* **DIRECTIONS FOR THIS TASK**:
The response should be the records below, repeated exactly, with each picture left out.

* **SUPPLIED DATA**:
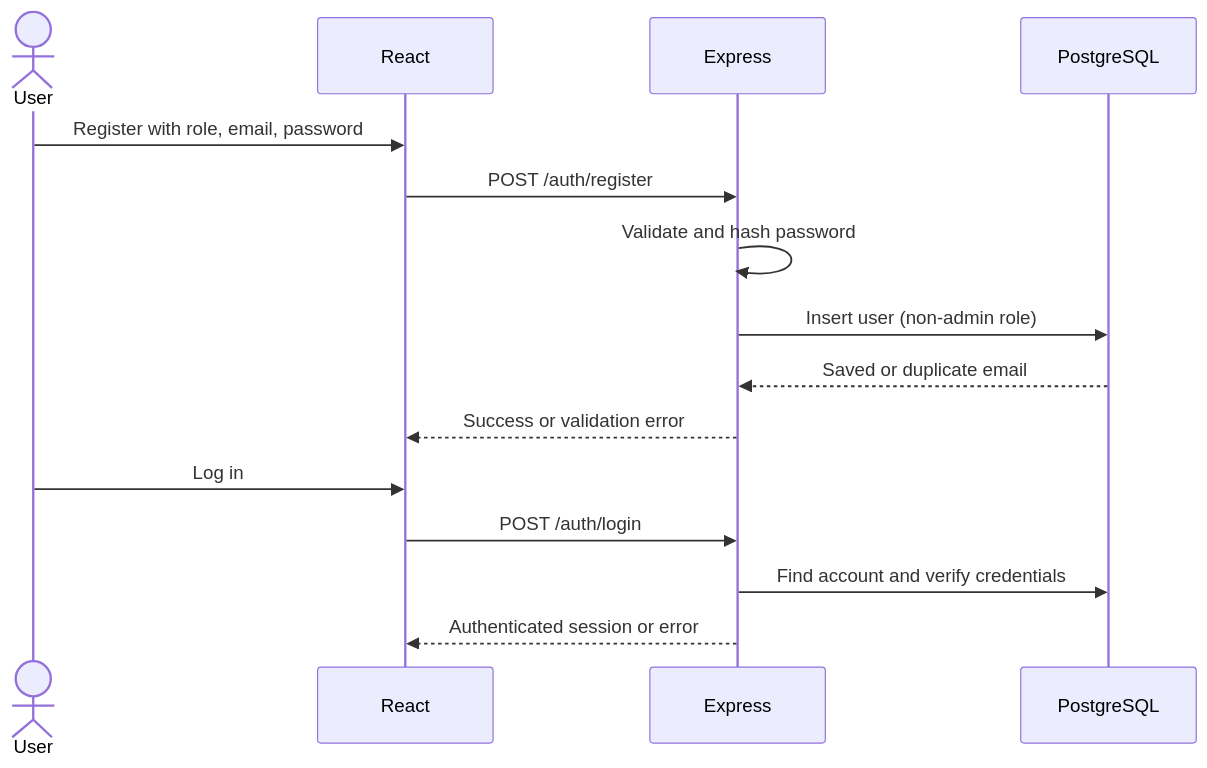
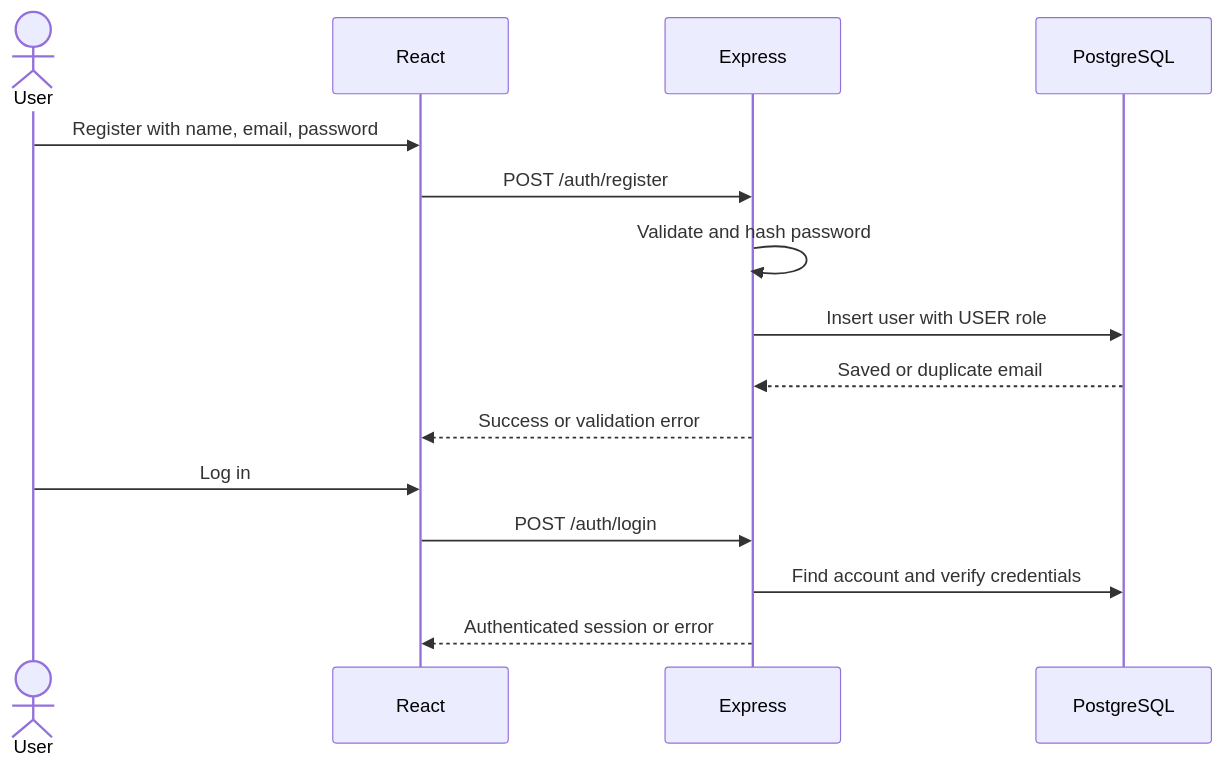
Before and after one commit to Abeerr0/mezyad: the fourth of 8 diagrams in Stage_3/Report.MD, drawn with Mermaid. The commit also changed other lines of this file, not shown here.

Commit message:
docs: simplify Mezyad to User and Admin accounts with unified user stories

````diff
--- a/Stage_3/Report.MD
+++ b/Stage_3/Report.MD
@@ -300,17 +233,17 @@
 ```mermaid
 sequenceDiagram
   actor User
   participant UI as React
   participant API as Express
   participant DB as PostgreSQL
-  User->>UI: Register with role, email, password
+  User->>UI: Register with name, email, password
   UI->>API: POST /auth/register
   API->>API: Validate and hash password
-  API->>DB: Insert user (non-admin role)
+  API->>DB: Insert user with USER role
   DB-->>API: Saved or duplicate email
   API-->>UI: Success or validation error
   User->>UI: Log in
   UI->>API: POST /auth/login
   API->>DB: Find account and verify credentials
   API-->>UI: Authenticated session or error
 ```
````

* **WRITTEN RESPONSE**:
Before and after one commit to Abeerr0/mezyad: the fourth of 8 diagrams in Stage_3/Report.MD, drawn with Mermaid. The commit also changed other lines of this file, not shown here.

Commit message:
docs: simplify Mezyad to User and Admin accounts with unified user stories

````diff
--- a/Stage_3/Report.MD
+++ b/Stage_3/Report.MD
@@ -300,17 +233,17 @@
 ```mermaid
 sequenceDiagram
   actor User
   participant UI as React
   participant API as Express
   participant DB as PostgreSQL
-  User->>UI: Register with role, email, password
+  User->>UI: Register with name, email, password
   UI->>API: POST /auth/register
   API->>API: Validate and hash password
-  API->>DB: Insert user (non-admin role)
+  API->>DB: Insert user with USER role
   DB-->>API: Saved or duplicate email
   API-->>UI: Success or validation error
   User->>UI: Log in
   UI->>API: POST /auth/login
   API->>DB: Find account and verify credentials
   API-->>UI: Authenticated session or error
 ```
````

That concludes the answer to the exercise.